Paired involvement of human-specific Olduvai domains and NOTCH2NL genes in human brain evolution
Sequences encoding Olduvai (DUF1220) protein domains show the largest human-specific increase in copy number of any coding region in the genome and have been linked to human brain evolution. Most human-specific copies of Olduvai (119/165) are encoded by three NBPF genes that are adjacent to three human-specific NOTCH2NL genes that have been shown to promote cortical neurogenesis. Here, employing genomic, phylogenetic, and transcriptomic evidence, we show that these NOTCH2NL/NBPF gene pairs evolved jointly, as two-gene units, very recently in human evolution, and are likely co-regulated. Remarkably, while three NOTCH2NL paralogs were added, adjacent Olduvai sequences hyper-amplified, adding 119 human-specific copies.
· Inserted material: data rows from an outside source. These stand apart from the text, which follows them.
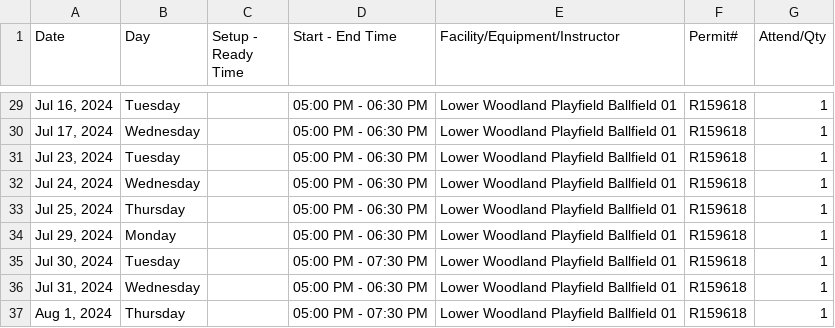
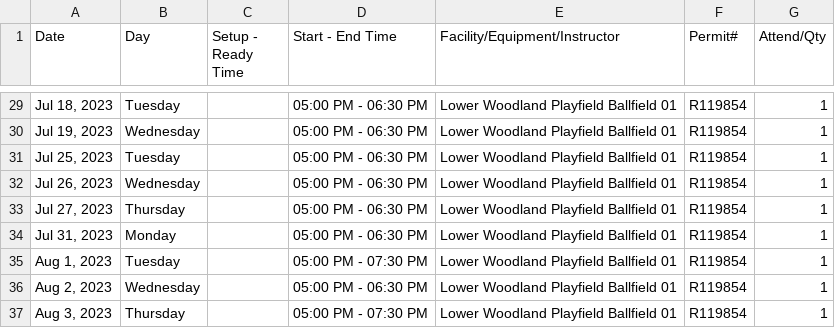
Before and after one commit to ncllball/ncll-schedule, a CSV file: permits_90ft_summer.csv, drawn as a sheet; only a part is shown, gaps mark what is left out; the diff covers the shown part only.

```diff
--- a/permits_90ft_summer.csv
+++ b/permits_90ft_summer.csv
@@ -29,9 +29,9 @@
-"Jul 16, 2024",Tuesday,,05:00 PM - 06:30 PM,Lower Woodland Playfield Ballfield 01,R159618,1
-"Jul 17, 2024",Wednesday,,05:00 PM - 06:30 PM,Lower Woodland Playfield Ballfield 01,R159618,1
-"Jul 23, 2024",Tuesday,,05:00 PM - 06:30 PM,Lower Woodland Playfield Ballfield 01,R159618,1
-"Jul 24, 2024",Wednesday,,05:00 PM - 06:30 PM,Lower Woodland Playfield Ballfield 01,R159618,1
-"Jul 25, 2024",Thursday,,05:00 PM - 06:30 PM,Lower Woodland Playfield Ballfield 01,R159618,1
-"Jul 29, 2024",Monday,,05:00 PM - 06:30 PM,Lower Woodland Playfield Ballfield 01,R159618,1
-"Jul 30, 2024",Tuesday,,05:00 PM - 07:30 PM,Lower Woodland Playfield Ballfield 01,R159618,1
-"Jul 31, 2024",Wednesday,,05:00 PM - 06:30 PM,Lower Woodland Playfield Ballfield 01,R159618,1
-"Aug 1, 2024",Thursday,,05:00 PM - 07:30 PM,Lower Woodland Playfield Ballfield 01,R159618,1
+"Jul 18, 2023",Tuesday,,05:00 PM - 06:30 PM,Lower Woodland Playfield Ballfield 01,R119854,1
+"Jul 19, 2023",Wednesday,,05:00 PM - 06:30 PM,Lower Woodland Playfield Ballfield 01,R119854,1
+"Jul 25, 2023",Tuesday,,05:00 PM - 06:30 PM,Lower Woodland Playfield Ballfield 01,R119854,1
+"Jul 26, 2023",Wednesday,,05:00 PM - 06:30 PM,Lower Woodland Playfield Ballfield 01,R119854,1
+"Jul 27, 2023",Thursday,,05:00 PM - 06:30 PM,Lower Woodland Playfield Ballfield 01,R119854,1
+"Jul 31, 2023",Monday,,05:00 PM - 06:30 PM,Lower Woodland Playfield Ballfield 01,R119854,1
+"Aug 1, 2023",Tuesday,,05:00 PM - 07:30 PM,Lower Woodland Playfield Ballfield 01,R119854,1
+"Aug 2, 2023",Wednesday,,05:00 PM - 06:30 PM,Lower Woodland Playfield Ballfield 01,R119854,1
+"Aug 3, 2023",Thursday,,05:00 PM - 07:30 PM,Lower Woodland Playfield Ballfield 01,R119854,1
```
Also changed, not shown: 56 edited cells elsewhere in this file, 1 other file.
The data suggest that human-specific Olduvai domains and adjacent NOTCH2NL genes may function in a coordinated, complementary fashion to promote neurogenesis and human brain expansion in a dosage-related manner.